NCOA is calling upon the Biden administration to examine the root causes of hunger and malnutrition, assess the impacts on health and chronic disease, identify inherent inequities, and commit to addressing these challenges in an upcoming White House Conference on Hunger, Nutrition, and Health.
Review the comments submitted by NCOA and on behalf of local partners to inform the September White House Conference by lifting up stories of experiences with hunger or poverty, and sharing recommendations on how to solve hunger and its root causes and improve the health of older adults
The time is now to implement bold, innovative, and multi-sector solutions to end hunger and food and nutrition insecurity for older adults.
More than 50 years ago, the first White House Conference on Food, Nutrition, and Health elevated hunger as a national priority and influenced federal food and nutrition policy for years to come. Since that seminal event, much has changed, and more work remains to be done.
Why the Biden administration needs to create a holistic plan to end hunger and poverty for older adults
NCOA was pleased to endorse bipartisan legislation calling for a convening of a new White House Conference, to examine the realities and opportunities of the 21st Century and “create a holistic, whole-of-government plan to end hunger and nutrition insecurity.” As Americans continue to live longer, the number and diversity of individuals living into their 80s, 90s, and beyond grow exponentially.
The time is long overdue to commit public and private resources to proven efforts to raise awareness and facilitate policy change to provide equitable access to food and nutrition security, diet quality, and healthy aging across the lifespan.
We're calling upon the administration to enlist a comprehensive approach to the Conference that will include various federal, state, local, and Tribal policymakers, anti-hunger, health and private sectors, and people with lived expertise of hunger. It must remain true to the Congressional mandate to examine the root causes of hunger and malnutrition, assess the impacts on health and the prevalence of chronic disease, identify the inequities inherent in these issues, and commit to the means for addressing these challenges.
To that end, we believe the Conference must:
- Address poverty-related hunger and its root causes as well as health equity and food literacy. Engage older adults with lived experience and expertise in hunger, poverty, and nutrition program participation in meaningful ways;
- Foster equity in identifying challenges and solutions by enlisting the perspectives of people from diverse backgrounds and walks of life in the development of:
- Assurances that food can be socially relevant, readily accessible, affordable, and align with individual cultural and dietary preferences;
- Strategies to reduce racial, ethnic, and other disparities in food security, diet quality, and managing chronic conditions;
- Modernized dietary guidelines and federal nutrition policy which ensure diet quality and appropriate education and programs that are culturally sensitive to a variety of populations and eating preferences;
- Build and leverage political will by convening cross-sector stakeholders to build widespread and bipartisan support for ending hunger;
- Promote sustainability by empowering older adults with tools and skills-building for proper cooking, safe storage, enjoyment, and distribution in the household to all family members from youth to older adults; and
- Create a national action plan to end hunger and improve nutrition security in America by 2030, consistent with the United Nations Sustainable Development Goal of Zero Hunger.
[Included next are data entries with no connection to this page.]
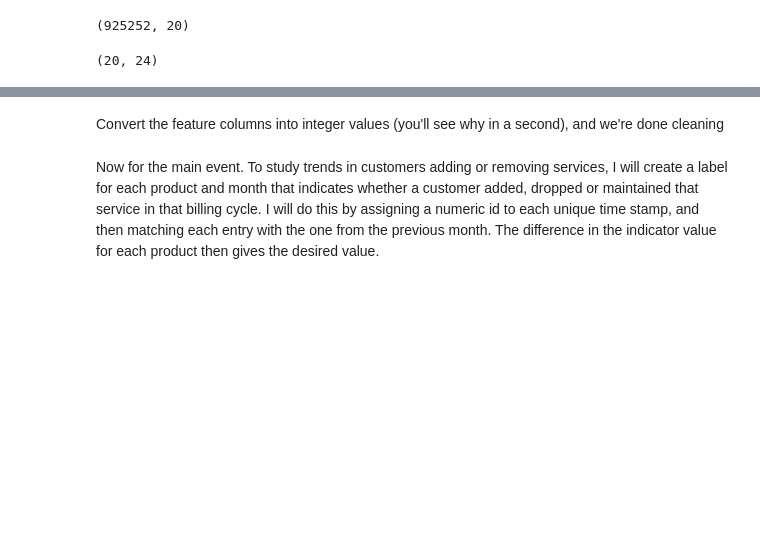
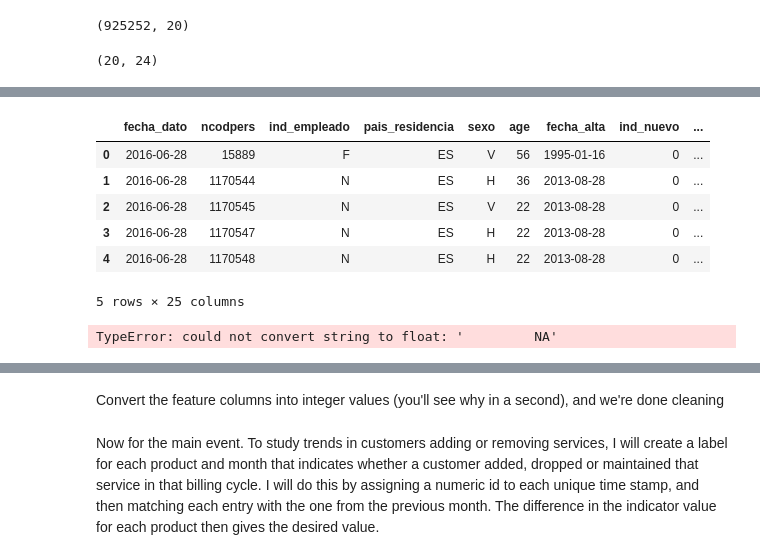
Before and after one commit to paulesta55/recommender-system-santander, a Jupyter notebook: Detailed Cleaning_Visualization original.ipynb, the cells around one changed output, grey strips where cells are left out. Cells and saved outputs as stored; diff of their text form; code cells hidden in the pictures; blank space fills up the shorter version.

```diff
--- a/Detailed Cleaning_Visualization original.ipynb
+++ b/Detailed Cleaning_Visualization original.ipynb
@@ -738,0 +746,3 @@ dtype: object
+# %%
+df_test["fecha_dato"] = pd.to_datetime(df_test["fecha_dato"],format="%Y-%m-%d")
+df_test["fecha_alta"] = pd.to_datetime(df_test["fecha_alta"],format="%Y-%m-%d")
@@ -738,0 +769,21 @@ dtype: object
+# %%
+df_test['fidelity'] =  df_test.fecha_dato - df_test.fecha_alta
+# %%
+df_test.head()
+# %% [output]
+|  | fecha_dato | ncodpers | ind_empleado | pais_residencia | sexo | age | fecha_alta | ind_nuevo | ... |
+| 0 | 2016-06-28 | 15889 | F | ES | V | 56 | 1995-01-16 | 0 | ... |
+| 1 | 2016-06-28 | 1170544 | N | ES | H | 36 | 2013-08-28 | 0 | ... |
+| 2 | 2016-06-28 | 1170545 | N | ES | V | 22 | 2013-08-28 | 0 | ... |
+| 3 | 2016-06-28 | 1170547 | N | ES | H | 22 | 2013-08-28 | 0 | ... |
+| 4 | 2016-06-28 | 1170548 | N | ES | H | 22 | 2013-08-28 | 0 | ... |
+5 rows × 25 columns
+# %%
+grouped_test        = df_test.groupby("nomprov").agg({"renta":lambda x: x.median(skipna=True)}).reset_index()
+new_incomes_test    = pd.merge(df_test,grouped_test,how="inner",on="nomprov").loc[:, ["nomprov","renta_y"]]
+new_incomes_test    = new_incomes_test.rename(columns={"renta_y":"renta"}).sort_values("renta").sort_values("nomprov")
+df_test.sort_values("nomprov",inplace=True)
+df_test             = df_test.reset_index()
+new_incomes_test    = new_incomes_test.reset_index()
+# %% [output]
+TypeError: could not convert string to float: '         NA'
```
Also changed, not shown: parts of 71 cells of this notebook, 4 other files.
Essential strategies include:
- Economic policies that promote the development and access to quality jobs, wages, and benefits for low- and moderate- income households, address employment discrimination, and shared prosperity;
- Modernize poverty measures, asset tests, and food insecurity screening tools;
- Improve and support collaboration of government income support programs for struggling families and individuals;
- Expand and strengthen the federal nutrition programs;
- Target and tailor supports for specific populations with disproportionate rates of poverty and hunger, including making permanent various proven approaches to simplify access and expand benefits for food insecure fixed-income older adults;
- Work alongside states, localities, and nonprofits to expand and improve participation in federal nutrition and other government support programs; and
- Make sure all families and individuals have convenient access to reasonably priced, safe, culturally acceptable, and healthy food.
We are at a pivotal moment in time. The time is now to implement bold, innovative, and multi-sector solutions to end hunger and food and nutrition insecurity for older adults.